• ABOUT THIS TASK: Go through the records and report each line in which the word "border" occurs.

• DATA EXTRACTS:
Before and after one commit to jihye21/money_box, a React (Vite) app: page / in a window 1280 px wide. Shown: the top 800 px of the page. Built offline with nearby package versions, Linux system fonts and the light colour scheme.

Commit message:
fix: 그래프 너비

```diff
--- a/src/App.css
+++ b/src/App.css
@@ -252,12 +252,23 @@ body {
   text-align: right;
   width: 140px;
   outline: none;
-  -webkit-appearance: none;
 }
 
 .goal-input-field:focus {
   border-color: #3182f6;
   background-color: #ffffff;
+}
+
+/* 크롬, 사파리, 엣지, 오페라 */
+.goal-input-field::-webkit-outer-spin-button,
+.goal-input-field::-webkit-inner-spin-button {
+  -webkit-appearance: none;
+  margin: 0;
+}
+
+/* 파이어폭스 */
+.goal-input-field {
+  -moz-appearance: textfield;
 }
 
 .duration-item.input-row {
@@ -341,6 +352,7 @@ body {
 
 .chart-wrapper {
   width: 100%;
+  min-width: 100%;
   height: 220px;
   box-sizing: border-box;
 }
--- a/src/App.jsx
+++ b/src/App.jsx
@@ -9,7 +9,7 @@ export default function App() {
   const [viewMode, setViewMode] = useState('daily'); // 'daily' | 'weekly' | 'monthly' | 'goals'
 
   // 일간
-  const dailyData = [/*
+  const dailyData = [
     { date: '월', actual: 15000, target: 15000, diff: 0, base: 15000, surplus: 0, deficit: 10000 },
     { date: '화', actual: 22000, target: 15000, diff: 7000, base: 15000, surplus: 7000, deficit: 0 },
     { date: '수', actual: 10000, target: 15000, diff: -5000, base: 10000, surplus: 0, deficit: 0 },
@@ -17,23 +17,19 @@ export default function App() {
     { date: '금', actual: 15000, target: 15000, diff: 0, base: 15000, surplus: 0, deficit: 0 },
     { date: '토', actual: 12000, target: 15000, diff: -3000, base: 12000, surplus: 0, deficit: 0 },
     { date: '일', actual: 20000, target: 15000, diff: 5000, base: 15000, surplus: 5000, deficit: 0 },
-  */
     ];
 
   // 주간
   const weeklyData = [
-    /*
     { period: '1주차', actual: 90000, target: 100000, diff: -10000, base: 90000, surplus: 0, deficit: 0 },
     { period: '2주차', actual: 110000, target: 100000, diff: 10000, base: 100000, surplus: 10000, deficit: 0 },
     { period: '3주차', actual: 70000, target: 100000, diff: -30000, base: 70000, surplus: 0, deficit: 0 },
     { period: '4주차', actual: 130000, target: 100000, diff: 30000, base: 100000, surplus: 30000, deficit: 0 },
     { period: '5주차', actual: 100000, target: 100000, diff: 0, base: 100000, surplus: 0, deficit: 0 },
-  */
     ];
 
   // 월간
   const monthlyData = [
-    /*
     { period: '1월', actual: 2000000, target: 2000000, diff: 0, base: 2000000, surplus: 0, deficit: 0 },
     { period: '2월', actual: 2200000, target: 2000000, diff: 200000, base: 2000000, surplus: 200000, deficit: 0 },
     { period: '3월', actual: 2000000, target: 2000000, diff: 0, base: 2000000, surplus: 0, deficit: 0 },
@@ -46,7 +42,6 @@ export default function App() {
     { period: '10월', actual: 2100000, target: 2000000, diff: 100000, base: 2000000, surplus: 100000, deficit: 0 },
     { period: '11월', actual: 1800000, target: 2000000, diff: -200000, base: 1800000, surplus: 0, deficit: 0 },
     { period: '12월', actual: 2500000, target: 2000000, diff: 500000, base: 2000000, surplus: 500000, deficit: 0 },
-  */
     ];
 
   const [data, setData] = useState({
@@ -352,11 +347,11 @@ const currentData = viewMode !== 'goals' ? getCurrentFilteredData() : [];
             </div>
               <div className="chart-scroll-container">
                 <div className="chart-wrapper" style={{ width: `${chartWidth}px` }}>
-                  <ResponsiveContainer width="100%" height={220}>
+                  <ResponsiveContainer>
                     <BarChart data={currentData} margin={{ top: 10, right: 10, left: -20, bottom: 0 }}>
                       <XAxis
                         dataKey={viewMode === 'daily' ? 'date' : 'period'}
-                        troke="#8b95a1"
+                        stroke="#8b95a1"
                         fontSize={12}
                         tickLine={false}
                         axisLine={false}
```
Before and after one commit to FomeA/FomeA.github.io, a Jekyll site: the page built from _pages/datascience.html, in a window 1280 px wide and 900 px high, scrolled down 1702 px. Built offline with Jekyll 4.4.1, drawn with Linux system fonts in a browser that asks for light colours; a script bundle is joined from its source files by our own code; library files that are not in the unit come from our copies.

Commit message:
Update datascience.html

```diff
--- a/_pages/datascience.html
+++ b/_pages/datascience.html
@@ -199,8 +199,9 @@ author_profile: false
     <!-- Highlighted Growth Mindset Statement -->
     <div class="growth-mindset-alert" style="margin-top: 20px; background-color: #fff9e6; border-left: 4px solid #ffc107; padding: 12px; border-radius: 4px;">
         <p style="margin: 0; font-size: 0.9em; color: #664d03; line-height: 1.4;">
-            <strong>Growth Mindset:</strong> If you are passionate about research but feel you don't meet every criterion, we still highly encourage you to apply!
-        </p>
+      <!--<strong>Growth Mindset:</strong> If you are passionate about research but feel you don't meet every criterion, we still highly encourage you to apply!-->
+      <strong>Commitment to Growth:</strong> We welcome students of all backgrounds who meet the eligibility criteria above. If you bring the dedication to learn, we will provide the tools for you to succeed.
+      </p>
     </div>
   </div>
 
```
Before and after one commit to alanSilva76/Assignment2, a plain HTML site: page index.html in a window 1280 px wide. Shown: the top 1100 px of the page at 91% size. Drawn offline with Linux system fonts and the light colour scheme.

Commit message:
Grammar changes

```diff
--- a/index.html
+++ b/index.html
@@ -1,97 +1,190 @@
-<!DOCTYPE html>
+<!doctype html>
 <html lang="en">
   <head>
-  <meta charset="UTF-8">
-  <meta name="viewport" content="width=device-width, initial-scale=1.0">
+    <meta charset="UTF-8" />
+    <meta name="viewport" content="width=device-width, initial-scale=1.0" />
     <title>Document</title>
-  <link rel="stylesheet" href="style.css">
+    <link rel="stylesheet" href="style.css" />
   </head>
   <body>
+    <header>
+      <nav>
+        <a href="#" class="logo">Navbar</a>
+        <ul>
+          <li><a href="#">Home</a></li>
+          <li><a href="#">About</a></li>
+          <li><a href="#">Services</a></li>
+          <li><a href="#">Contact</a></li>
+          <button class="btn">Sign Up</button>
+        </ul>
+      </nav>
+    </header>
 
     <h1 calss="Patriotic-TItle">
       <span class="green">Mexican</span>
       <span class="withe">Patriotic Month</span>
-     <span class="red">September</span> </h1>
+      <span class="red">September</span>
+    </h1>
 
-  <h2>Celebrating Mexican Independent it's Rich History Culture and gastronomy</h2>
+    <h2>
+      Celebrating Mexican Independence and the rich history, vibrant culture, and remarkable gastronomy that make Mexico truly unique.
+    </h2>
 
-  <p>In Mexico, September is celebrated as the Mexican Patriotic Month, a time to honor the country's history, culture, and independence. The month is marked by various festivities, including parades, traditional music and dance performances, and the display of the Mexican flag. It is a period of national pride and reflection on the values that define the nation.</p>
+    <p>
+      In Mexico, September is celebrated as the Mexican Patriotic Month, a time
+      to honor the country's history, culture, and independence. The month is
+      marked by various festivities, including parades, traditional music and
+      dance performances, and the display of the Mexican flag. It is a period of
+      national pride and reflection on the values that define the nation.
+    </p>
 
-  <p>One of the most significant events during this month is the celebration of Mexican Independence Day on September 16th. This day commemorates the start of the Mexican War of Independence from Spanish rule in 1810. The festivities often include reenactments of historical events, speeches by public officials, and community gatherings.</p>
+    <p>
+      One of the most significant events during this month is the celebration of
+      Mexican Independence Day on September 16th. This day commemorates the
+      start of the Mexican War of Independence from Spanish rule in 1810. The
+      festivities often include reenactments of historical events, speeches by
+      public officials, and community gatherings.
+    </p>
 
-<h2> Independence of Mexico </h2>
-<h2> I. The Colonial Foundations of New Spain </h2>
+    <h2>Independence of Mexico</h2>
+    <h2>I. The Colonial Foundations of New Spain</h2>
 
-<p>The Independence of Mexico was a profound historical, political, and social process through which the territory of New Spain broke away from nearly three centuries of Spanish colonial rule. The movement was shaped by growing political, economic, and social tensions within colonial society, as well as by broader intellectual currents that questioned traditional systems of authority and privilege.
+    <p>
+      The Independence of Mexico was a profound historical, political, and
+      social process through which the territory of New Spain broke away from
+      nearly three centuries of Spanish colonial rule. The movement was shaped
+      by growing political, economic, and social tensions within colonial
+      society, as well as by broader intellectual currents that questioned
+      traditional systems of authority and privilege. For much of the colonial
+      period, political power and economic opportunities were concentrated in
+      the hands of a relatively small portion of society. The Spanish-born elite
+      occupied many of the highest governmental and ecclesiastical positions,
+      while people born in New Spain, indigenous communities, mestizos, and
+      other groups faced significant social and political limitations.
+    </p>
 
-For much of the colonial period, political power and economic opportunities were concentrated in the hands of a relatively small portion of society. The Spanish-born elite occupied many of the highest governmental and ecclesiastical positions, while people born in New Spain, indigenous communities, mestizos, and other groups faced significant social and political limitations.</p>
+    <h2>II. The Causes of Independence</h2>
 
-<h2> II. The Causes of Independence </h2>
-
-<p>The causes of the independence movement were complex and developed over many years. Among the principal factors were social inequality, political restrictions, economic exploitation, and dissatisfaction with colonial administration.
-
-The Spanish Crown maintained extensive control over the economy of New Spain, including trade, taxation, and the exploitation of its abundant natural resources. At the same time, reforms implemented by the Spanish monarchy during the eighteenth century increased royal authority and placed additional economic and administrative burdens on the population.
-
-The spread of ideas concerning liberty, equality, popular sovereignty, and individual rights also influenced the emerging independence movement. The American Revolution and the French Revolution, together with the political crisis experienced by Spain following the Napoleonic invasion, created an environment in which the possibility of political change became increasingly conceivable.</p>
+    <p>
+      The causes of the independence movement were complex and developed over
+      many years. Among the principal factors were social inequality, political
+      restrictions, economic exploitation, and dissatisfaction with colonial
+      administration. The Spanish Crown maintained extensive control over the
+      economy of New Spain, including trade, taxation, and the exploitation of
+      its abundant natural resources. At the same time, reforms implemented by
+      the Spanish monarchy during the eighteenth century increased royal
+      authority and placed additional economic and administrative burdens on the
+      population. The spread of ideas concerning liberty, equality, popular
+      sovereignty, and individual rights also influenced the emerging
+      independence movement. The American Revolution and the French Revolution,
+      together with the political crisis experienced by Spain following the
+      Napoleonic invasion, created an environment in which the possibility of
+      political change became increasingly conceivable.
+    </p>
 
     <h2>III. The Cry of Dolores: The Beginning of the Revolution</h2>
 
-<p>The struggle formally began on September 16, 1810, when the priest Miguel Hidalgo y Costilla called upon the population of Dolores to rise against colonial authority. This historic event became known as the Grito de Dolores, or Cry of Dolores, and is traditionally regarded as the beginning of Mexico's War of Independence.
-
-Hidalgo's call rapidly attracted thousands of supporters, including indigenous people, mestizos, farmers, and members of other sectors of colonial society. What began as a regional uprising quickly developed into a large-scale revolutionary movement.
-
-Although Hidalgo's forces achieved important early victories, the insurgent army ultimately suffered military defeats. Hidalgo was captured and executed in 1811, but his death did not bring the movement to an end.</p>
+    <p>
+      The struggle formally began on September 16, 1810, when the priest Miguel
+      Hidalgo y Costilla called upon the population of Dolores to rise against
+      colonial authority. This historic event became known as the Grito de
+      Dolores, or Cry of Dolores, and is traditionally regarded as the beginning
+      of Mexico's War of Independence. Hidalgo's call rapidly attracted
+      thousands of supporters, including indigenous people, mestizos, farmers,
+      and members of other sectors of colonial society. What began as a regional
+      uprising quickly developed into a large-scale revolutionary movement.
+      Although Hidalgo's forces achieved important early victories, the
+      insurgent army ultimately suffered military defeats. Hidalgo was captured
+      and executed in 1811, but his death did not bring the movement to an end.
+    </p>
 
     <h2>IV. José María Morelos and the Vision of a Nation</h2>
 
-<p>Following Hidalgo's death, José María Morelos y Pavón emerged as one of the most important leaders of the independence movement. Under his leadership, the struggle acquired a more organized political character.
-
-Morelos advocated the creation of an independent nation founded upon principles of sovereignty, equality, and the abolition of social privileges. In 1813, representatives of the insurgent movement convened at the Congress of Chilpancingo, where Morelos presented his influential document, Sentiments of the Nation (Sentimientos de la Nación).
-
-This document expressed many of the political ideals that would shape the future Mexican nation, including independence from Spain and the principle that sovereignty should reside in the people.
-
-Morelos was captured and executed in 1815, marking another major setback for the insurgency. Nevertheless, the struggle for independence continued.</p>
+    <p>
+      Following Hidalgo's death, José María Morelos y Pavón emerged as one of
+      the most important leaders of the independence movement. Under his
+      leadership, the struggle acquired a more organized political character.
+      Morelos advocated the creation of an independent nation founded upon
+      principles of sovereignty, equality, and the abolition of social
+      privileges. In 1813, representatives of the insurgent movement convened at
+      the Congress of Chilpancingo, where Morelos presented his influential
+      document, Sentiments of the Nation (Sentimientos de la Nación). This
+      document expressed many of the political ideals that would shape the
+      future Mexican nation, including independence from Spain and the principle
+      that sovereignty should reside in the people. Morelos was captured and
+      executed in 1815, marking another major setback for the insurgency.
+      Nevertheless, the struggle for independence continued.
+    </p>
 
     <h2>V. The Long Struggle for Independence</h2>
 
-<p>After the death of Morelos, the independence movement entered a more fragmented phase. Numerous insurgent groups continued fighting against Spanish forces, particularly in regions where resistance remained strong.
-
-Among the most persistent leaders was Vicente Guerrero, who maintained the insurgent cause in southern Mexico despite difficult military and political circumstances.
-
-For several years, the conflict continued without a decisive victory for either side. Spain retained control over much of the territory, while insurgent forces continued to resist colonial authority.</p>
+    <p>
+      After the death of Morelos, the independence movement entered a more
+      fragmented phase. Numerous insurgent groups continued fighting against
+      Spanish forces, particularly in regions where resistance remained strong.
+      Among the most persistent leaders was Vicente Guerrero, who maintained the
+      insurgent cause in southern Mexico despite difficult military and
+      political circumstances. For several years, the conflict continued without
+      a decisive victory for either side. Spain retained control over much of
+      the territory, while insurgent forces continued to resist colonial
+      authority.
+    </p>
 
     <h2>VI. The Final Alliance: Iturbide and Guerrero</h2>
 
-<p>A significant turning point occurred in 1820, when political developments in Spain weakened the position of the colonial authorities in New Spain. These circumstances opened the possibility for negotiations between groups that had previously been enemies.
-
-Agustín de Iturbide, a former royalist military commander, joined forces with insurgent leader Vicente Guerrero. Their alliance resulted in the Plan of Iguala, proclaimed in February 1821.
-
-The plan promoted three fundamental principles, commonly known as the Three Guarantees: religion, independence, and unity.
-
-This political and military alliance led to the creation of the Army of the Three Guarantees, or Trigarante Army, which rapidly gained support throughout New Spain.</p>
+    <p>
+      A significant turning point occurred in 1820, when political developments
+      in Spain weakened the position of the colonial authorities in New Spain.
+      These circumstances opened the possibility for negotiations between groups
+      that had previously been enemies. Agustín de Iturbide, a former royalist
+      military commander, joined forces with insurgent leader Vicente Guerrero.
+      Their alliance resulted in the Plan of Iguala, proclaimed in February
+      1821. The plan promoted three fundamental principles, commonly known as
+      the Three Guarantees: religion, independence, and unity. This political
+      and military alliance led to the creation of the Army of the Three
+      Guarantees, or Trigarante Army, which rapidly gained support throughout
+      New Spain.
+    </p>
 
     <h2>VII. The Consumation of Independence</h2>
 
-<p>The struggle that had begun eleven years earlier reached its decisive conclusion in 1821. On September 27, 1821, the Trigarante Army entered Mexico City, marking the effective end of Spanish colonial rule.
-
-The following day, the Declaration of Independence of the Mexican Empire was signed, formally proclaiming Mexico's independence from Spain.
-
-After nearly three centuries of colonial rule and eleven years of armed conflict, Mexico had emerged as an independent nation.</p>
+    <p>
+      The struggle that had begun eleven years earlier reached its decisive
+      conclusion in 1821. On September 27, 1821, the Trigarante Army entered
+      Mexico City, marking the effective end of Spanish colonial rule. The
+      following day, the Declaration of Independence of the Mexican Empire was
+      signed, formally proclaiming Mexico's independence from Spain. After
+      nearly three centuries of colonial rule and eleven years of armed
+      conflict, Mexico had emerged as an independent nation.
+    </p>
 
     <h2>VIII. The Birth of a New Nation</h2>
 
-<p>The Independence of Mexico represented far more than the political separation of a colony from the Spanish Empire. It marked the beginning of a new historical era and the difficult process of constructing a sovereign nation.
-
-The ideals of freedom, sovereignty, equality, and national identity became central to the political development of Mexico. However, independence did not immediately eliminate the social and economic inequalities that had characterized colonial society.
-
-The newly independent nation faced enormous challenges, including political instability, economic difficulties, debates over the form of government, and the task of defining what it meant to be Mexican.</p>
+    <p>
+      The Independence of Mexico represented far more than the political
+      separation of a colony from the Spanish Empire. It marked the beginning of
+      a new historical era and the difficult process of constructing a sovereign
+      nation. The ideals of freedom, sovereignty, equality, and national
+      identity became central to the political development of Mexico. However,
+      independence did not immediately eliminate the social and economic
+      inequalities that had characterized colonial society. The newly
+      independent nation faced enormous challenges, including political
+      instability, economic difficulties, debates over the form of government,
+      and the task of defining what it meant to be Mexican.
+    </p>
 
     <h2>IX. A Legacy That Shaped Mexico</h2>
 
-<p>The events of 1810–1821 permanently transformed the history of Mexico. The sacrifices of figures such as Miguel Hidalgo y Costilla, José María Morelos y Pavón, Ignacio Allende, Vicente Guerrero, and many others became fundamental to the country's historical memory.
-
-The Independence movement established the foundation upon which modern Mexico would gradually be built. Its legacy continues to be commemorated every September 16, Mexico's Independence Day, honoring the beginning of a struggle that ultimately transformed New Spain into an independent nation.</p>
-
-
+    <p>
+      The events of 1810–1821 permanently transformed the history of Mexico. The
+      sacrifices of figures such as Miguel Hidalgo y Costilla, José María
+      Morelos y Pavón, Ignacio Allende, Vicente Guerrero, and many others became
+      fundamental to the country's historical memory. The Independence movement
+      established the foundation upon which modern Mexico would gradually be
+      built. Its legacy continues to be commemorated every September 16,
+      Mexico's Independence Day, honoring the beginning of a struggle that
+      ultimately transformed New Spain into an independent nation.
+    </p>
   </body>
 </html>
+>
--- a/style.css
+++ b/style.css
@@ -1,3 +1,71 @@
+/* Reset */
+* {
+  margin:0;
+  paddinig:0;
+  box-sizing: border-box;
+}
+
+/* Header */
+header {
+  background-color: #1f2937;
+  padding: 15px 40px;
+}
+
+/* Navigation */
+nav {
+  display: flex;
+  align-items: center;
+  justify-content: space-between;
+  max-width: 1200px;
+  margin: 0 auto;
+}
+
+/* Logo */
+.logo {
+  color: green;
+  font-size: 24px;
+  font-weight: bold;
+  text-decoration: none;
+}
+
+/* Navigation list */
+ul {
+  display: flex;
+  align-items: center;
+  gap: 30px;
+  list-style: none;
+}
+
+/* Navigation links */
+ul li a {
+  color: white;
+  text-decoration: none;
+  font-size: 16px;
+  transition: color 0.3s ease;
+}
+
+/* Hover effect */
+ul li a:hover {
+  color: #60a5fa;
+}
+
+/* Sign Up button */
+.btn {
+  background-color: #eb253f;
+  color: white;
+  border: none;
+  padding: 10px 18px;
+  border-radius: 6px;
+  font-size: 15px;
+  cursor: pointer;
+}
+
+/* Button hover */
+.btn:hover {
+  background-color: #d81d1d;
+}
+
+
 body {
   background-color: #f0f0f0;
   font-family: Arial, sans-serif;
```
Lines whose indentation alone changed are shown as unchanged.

• WRITTEN ANSWER:
   border-color: #3182f6;
   box-sizing: border-box;
     <div class="growth-mindset-alert" style="margin-top: 20px; background-color: #fff9e6; border-left: 4px solid #ffc107; padding: 12px; border-radius: 4px;">
+  box-sizing: border-box;
+  border: none;
+  border-radius: 6px;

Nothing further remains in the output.